Freshwater is central to the wellbeing of Tasmanians – it supports the environment, our community, economy and industry.
A range of activities are being delivered to enhance partnerships and explore new initiatives to better understand, maintain and improve water quality and the health of Tasmania’s waterways:
investigating options for improved waterway data coordination and sharing
designing and implementing a collaborative statewide water quality monitoring program
improving our understanding of drivers of change in waterway health
developing a Strategic Directions for Healthy Waterways paper to set out a roadmap of roles and responsibilities, identify knowledge gaps and streamline the management of waterway health.
What is waterway health?
Waterway health can generally be referred to as the overall condition of freshwater ecosystems such as rivers, lakes, and wetlands. It includes key physical, chemical, and biological components that are often assessed through river health and water quality monitoring.
In the context of better understanding the status of waterways, river health monitoring assesses the ecological condition of rivers by monitoring aquatic life (e.g. waterbugs, algae on riverbed), habitat (sediment on riverbed, riverbank vegetation), ecological processes and streamflow. Water quality monitoring looks at the physical and chemical characteristics of water, including water temperature, dissolved oxygen, pH, suspended sediment, nutrients and toxicants.
Waterway data coordination and sharing
Collaborative data management and sharing are important for effective freshwater management in Tasmania. Around the state, there are several large waterway health and water quality monitoring programs that collect a significant amount of useful data and serve a specific management purpose. NRE Tas has established the Water Managers and Data Custodians Working Group to help align monitoring programs and develop collaborative partnerships in data collection and sharing.
Understanding drivers of change in waterway health
The health of several of Tasmania's rivers has changed since river health monitoring began in 1994. With demand for freshwater resources increasing, it is important to understand what is contributing to these changes and generate awareness about the activities that may be influencing water health.
Targeted research to enhance our understanding of drivers of change in river health is being undertaken in four case study catchments (Mountain River, Ringarooma River, Pipers River, River Leven). Water quality data will also be collected at 50 sites across the state to support this work. Field sampling in the case study catchment will be undertaken on a seasonal basis between autumn 2023 and autumn 2024, while the water quality monitoring will be conducted monthly from July 2023 to July 2025.

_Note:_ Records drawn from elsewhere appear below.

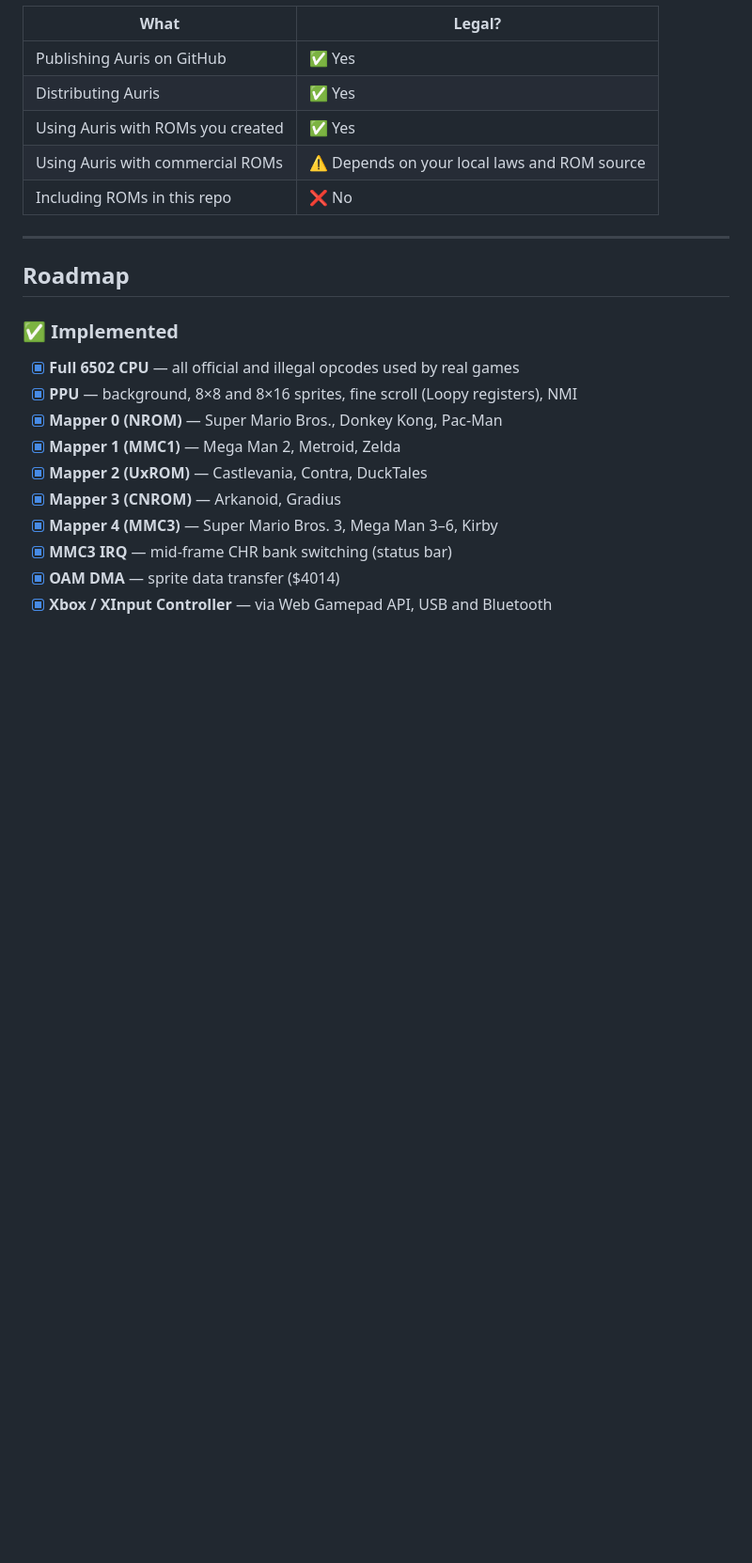
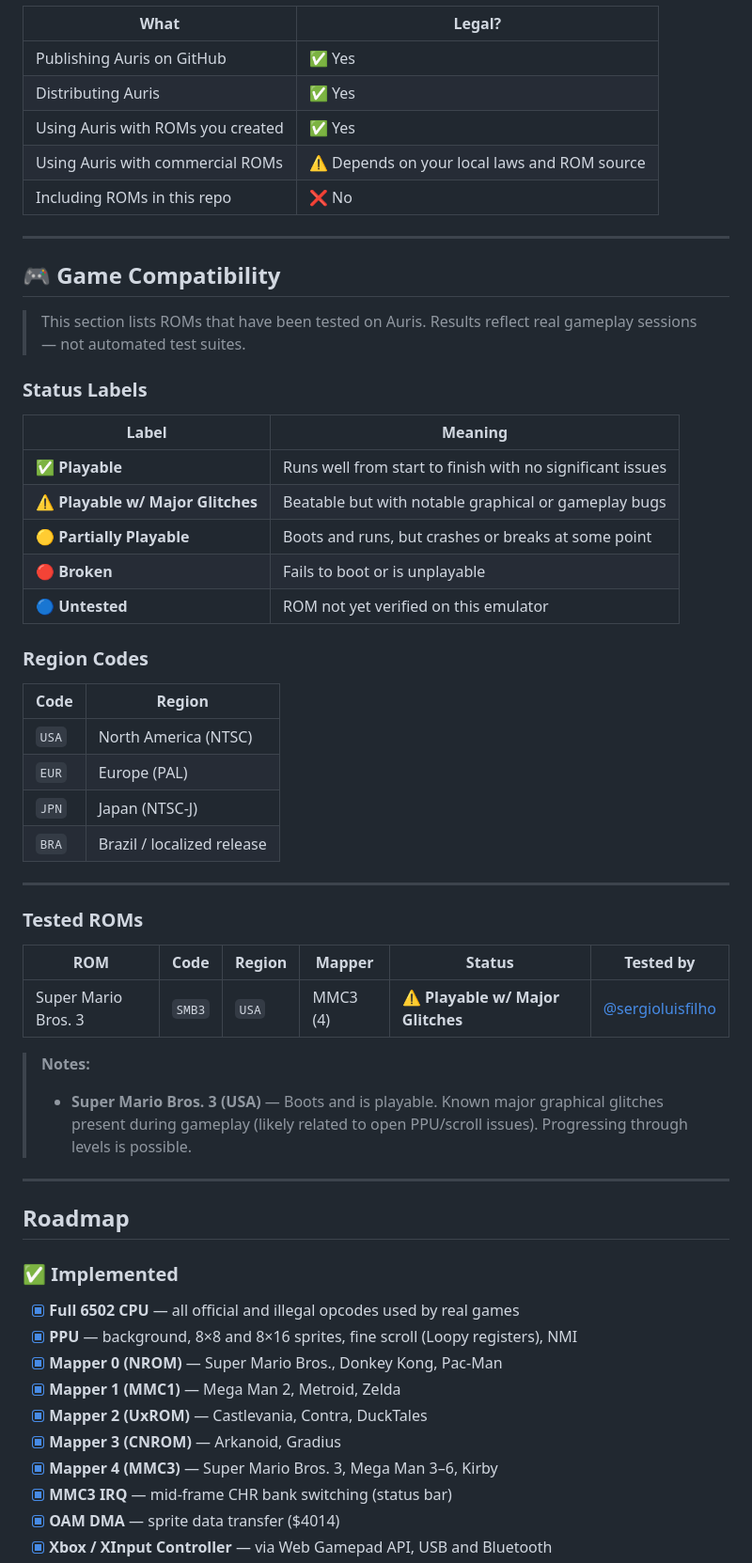
Before and after one commit to sergioluisfilho/auris, a Markdown page: README.md, the part around the change. Shown at 94% size. Rendered like a GitHub page; blank space fills up the shorter version.

Commit message:
docs: add game compatibility section and ROM testing table to README

```diff
--- a/README.md
+++ b/README.md
@@ -145,6 +145,42 @@ auris/
 
 ---
 
+## 🎮 Game Compatibility
+
+> This section lists ROMs that have been tested on Auris. Results reflect real gameplay sessions — not automated test suites.
+
+### Status Labels
+
+| Label | Meaning |
+| ----- | ------- |
+| ✅ **Playable** | Runs well from start to finish with no significant issues |
+| ⚠️ **Playable w/ Major Glitches** | Beatable but with notable graphical or gameplay bugs |
+| 🟡 **Partially Playable** | Boots and runs, but crashes or breaks at some point |
+| 🔴 **Broken** | Fails to boot or is unplayable |
+| 🔵 **Untested** | ROM not yet verified on this emulator |
+
+### Region Codes
+
+| Code | Region |
+| ---- | ------ |
+| `USA` | North America (NTSC) |
+| `EUR` | Europe (PAL) |
+| `JPN` | Japan (NTSC-J) |
+| `BRA` | Brazil / localized release |
+
+---
+
+### Tested ROMs
+
+| ROM | Code | Region | Mapper | Status | Tested by |
+| --- | ---- | ------ | ------ | ------ | --------- |
+| Super Mario Bros. 3 | `SMB3` | `USA` | MMC3 (4) | ⚠️ **Playable w/ Major Glitches** | [@sergioluisfilho](https://github.com/sergioluisfilho) |
+
+> **Notes:**
+> - **Super Mario Bros. 3 (USA)** — Boots and is playable. Known major graphical glitches present during gameplay (likely related to open PPU/scroll issues). Progressing through levels is possible.
+
+---
+
 ## Roadmap
 
 ### ✅ Implemented
```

This initiative will help us better understand the factors driving changes in river health across Tasmanian catchments and inform strategies to manage the health of our waterways.
|Mid 2022||The Water Managers and Data Custodians Working Group established with members from key water management agencies.|
|Early 2023||A study was designed to undertake targeted research in four catchments, with field work commencing in Autumn 2023, to understand what is contributing to recent changes seen in river health.|
|Mid 2023||A review of water quality monitoring programs by water management agencies across the state has been conducted identifying gaps and overlaps in monitoring locations and data collected.|
|2023 - 2024||Targeted case-study research for understanding the drivers of change in waterway health.|
|2025||Development of a Strategic Directions for Healthy Waterways Paper.|